- What you are asked to do -
Every record must be repeated exactly, with no omission.

*** Exercise data

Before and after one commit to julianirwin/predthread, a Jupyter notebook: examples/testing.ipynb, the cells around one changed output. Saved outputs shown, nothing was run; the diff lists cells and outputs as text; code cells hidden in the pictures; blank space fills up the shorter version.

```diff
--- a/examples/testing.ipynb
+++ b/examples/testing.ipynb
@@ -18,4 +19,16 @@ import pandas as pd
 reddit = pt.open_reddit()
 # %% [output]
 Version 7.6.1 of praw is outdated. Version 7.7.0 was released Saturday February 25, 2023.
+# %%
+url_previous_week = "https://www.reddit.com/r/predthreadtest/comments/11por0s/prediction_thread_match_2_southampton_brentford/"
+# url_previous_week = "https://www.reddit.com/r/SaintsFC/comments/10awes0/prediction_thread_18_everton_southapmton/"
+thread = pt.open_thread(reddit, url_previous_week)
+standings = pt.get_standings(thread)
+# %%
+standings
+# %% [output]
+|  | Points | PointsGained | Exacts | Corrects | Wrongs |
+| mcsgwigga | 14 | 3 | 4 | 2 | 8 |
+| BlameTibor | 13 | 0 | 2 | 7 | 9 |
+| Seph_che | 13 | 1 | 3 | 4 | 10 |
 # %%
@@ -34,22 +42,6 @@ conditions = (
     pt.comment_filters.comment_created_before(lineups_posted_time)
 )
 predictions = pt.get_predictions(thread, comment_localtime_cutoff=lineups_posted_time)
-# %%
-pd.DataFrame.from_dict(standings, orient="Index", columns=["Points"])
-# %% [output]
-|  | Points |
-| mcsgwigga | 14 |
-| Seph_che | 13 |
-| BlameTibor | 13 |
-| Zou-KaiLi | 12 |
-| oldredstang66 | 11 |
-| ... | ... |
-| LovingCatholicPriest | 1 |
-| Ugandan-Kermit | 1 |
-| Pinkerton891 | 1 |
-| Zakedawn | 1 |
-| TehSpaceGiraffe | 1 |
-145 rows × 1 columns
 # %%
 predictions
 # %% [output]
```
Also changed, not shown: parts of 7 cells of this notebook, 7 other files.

******

- The completed task -
Before and after one commit to julianirwin/predthread, a Jupyter notebook: examples/testing.ipynb, the cells around one changed output. Saved outputs shown, nothing was run; the diff lists cells and outputs as text; code cells hidden in the pictures; blank space fills up the shorter version.

```diff
--- a/examples/testing.ipynb
+++ b/examples/testing.ipynb
@@ -18,4 +19,16 @@ import pandas as pd
 reddit = pt.open_reddit()
 # %% [output]
 Version 7.6.1 of praw is outdated. Version 7.7.0 was released Saturday February 25, 2023.
+# %%
+url_previous_week = "https://www.reddit.com/r/predthreadtest/comments/11por0s/prediction_thread_match_2_southampton_brentford/"
+# url_previous_week = "https://www.reddit.com/r/SaintsFC/comments/10awes0/prediction_thread_18_everton_southapmton/"
+thread = pt.open_thread(reddit, url_previous_week)
+standings = pt.get_standings(thread)
+# %%
+standings
+# %% [output]
+|  | Points | PointsGained | Exacts | Corrects | Wrongs |
+| mcsgwigga | 14 | 3 | 4 | 2 | 8 |
+| BlameTibor | 13 | 0 | 2 | 7 | 9 |
+| Seph_che | 13 | 1 | 3 | 4 | 10 |
 # %%
@@ -34,22 +42,6 @@ conditions = (
     pt.comment_filters.comment_created_before(lineups_posted_time)
 )
 predictions = pt.get_predictions(thread, comment_localtime_cutoff=lineups_posted_time)
-# %%
-pd.DataFrame.from_dict(standings, orient="Index", columns=["Points"])
-# %% [output]
-|  | Points |
-| mcsgwigga | 14 |
-| Seph_che | 13 |
-| BlameTibor | 13 |
-| Zou-KaiLi | 12 |
-| oldredstang66 | 11 |
-| ... | ... |
-| LovingCatholicPriest | 1 |
-| Ugandan-Kermit | 1 |
-| Pinkerton891 | 1 |
-| Zakedawn | 1 |
-| TehSpaceGiraffe | 1 |
-145 rows × 1 columns
 # %%
 predictions
 # %% [output]
```
Also changed, not shown: parts of 7 cells of this notebook, 7 other files.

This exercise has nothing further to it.